Eating & drinking in zambia

You can’t come to Zambia and ignore the local Mosi beer. Enjoy a cold one as the sun sets over the Zambezi.

The Zambian staple is nshima, a porridge
made from white cornmeal. Eat it with your
right hand, rolling it into balls to scoop up the beans, meat and relish served alongside.

Ifinkubala is a speciality – mopane caterpillars harvested from tree leaves!

As many people don’t have access to refrigeration, they still use traditional drying techniques to extend their food’s life. Kapenta, for example, are tiny dried fish.
The noise of Victoria Falls can be heard from 40km away, while the spray from the tumbling torrent rises up to 400m and spreads as far as 50km away.

Our top Zambia Holiday

Zambia small group tour

Zambia small group tour

Raw and untamed adventure showcasing amazing African nature

From £4195 to £4755 14 days ex flights
Small group travel:
2023: 26 Jun, 9 Oct
Travel Team
If you'd like to chat about Zambia or need help finding a holiday to suit you we're very happy to help.

People & language

English is the official language of Zambia, but by no means the only one! Zambia has around 72 ethnic groups and there are about as many dialects, but there are seven vernacular languages, which all belong to the Bantu family and are closely related. Bemba is most widely spoken, but on a visit to South Luangwa you’ll hear Nyanja.
Greet someone with ‘shani’ in Bemba.
Thank someone in Nyanja with ‘zikomo’, a word used to end most conversations.

Gifts & shopping

Brightly coloured chitenge are lengths of batik fabric, similar to a sarong. Women typically wear them wrapped around their midriff, but they also double as headscarves or baby slings.

Woven Tonga baskets from southern Zambia are coloured with natural vegetable dyes, or get their patterns from the contrasts in the materials. There are various styles of basket, and each with its own unique pattern, named after the area it comes from.

At Kabwata Cultural Village in Lusaka you can buy crafts direct from its 80 or so resident craftspeople from all over Zambia.

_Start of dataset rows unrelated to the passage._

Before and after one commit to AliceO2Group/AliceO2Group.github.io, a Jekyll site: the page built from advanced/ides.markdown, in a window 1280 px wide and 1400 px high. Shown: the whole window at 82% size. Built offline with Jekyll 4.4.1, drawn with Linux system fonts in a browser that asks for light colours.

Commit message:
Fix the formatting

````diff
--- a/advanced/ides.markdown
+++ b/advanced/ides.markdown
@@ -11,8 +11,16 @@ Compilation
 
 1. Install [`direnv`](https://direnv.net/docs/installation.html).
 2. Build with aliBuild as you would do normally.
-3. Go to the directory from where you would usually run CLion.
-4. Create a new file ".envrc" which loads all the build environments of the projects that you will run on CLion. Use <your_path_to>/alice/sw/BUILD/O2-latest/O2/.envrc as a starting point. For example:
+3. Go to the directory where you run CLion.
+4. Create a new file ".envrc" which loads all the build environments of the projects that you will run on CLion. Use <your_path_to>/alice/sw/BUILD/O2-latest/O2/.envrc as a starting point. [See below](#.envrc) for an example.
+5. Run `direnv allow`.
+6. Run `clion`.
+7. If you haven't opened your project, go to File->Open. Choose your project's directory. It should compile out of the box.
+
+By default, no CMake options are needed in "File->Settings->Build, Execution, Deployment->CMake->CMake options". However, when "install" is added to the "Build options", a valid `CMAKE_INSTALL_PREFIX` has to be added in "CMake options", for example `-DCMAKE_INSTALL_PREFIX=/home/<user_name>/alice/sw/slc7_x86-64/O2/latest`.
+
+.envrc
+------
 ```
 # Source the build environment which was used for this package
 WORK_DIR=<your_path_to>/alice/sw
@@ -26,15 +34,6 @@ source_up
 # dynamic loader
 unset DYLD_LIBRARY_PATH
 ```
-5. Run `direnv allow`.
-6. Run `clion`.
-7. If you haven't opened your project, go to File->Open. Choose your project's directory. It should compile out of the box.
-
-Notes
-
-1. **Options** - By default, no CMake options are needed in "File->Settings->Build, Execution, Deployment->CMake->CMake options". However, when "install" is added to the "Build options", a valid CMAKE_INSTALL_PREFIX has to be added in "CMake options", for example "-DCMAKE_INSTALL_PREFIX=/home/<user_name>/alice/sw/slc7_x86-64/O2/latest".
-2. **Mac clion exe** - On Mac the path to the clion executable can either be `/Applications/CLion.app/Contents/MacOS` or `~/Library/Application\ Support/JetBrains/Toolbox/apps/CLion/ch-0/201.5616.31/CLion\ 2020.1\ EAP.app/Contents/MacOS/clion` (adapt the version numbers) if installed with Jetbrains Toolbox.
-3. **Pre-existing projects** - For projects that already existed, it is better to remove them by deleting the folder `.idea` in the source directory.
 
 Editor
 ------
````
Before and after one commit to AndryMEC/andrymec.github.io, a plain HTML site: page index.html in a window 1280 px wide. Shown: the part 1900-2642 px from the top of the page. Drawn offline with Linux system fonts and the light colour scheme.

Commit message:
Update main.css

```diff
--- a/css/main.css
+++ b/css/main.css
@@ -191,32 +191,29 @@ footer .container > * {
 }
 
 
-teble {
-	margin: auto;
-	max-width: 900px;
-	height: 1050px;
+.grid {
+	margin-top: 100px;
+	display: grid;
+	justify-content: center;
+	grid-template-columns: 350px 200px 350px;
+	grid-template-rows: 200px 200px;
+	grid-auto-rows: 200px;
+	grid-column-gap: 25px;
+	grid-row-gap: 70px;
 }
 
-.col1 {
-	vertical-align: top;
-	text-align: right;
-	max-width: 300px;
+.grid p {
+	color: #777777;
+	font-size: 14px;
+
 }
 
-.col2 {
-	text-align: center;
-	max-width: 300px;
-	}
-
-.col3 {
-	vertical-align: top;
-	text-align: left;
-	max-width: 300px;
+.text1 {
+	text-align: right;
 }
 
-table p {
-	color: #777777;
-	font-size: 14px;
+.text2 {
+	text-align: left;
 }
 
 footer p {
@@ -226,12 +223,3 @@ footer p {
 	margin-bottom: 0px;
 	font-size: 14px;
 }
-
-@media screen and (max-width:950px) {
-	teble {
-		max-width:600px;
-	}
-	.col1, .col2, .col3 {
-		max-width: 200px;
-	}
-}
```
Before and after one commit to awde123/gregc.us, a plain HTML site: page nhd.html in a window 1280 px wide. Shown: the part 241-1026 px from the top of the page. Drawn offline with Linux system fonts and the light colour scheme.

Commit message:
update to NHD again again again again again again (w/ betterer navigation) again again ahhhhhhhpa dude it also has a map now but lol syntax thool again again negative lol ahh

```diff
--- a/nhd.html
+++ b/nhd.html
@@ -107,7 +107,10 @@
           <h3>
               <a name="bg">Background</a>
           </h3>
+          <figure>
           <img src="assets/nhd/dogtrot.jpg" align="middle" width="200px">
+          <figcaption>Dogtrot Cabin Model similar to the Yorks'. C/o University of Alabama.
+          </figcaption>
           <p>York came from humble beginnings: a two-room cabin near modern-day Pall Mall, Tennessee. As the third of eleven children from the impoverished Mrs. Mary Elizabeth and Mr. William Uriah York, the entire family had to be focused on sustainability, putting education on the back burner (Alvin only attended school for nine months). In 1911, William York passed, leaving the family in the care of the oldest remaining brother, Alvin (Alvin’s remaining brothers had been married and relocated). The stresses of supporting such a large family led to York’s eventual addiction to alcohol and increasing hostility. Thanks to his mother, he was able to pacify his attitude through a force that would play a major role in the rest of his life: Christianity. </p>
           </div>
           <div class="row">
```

Some larger stalls also sell handicrafts imported from Kenya and Tanzania, though – check you’re getting something Zambian, and don’t be afraid to barter.

As Zambia is on the copperbelt, you can find lots of beautiful copper jewellery.
Zambia is one of 15 landlocked countries in Africa, but it’s home to huge lakes, including Lake Tanganyika, the second largest, oldest and deepest freshwater lake in the world.

How much does it cost?

Half litre bottle Mosi beer: 80p
Zambian meal in inexpensive restaurant: £5
Kilo of bananas from market: 85p
Flight from Lusaka to Mfuwe (for South Luangwa): £120
Victoria Falls sunset cruise: £35

A brief history of Zambia

Some 2,000 years ago, Bantu people from the Congo basin took up residence in what we now know as Zambia, and by the 16th century, these various, diverse groups came together in tribes and small nations, with territories and rulers. This was the Zambia that Scottish missionary-explorer David Livingstone would have happened upon, when he travelled up the Zambezi in the mid 19th century. Thought to be the first westerner to see the natural wonder that he promptly named the Victoria Falls, he wrote home that:

“No one can imagine the beauty of the view from anything witnessed in England. It had never been seen before by European eyes; but scenes so lovely must have been gazed upon by angels in their flight.” Read more
Written by Joanna Simmons
Photo credits: [Page banner: Dave3006] [Is/isn't: Meraj Chhaya] [Underrated (North Luangwa): Charles J Sharp] [Rated (Walking safaris): Michiel Van Balen] [Overrated (booze cruises): Tracy Hunter] [People & language: IICD] [How much: amanderson2]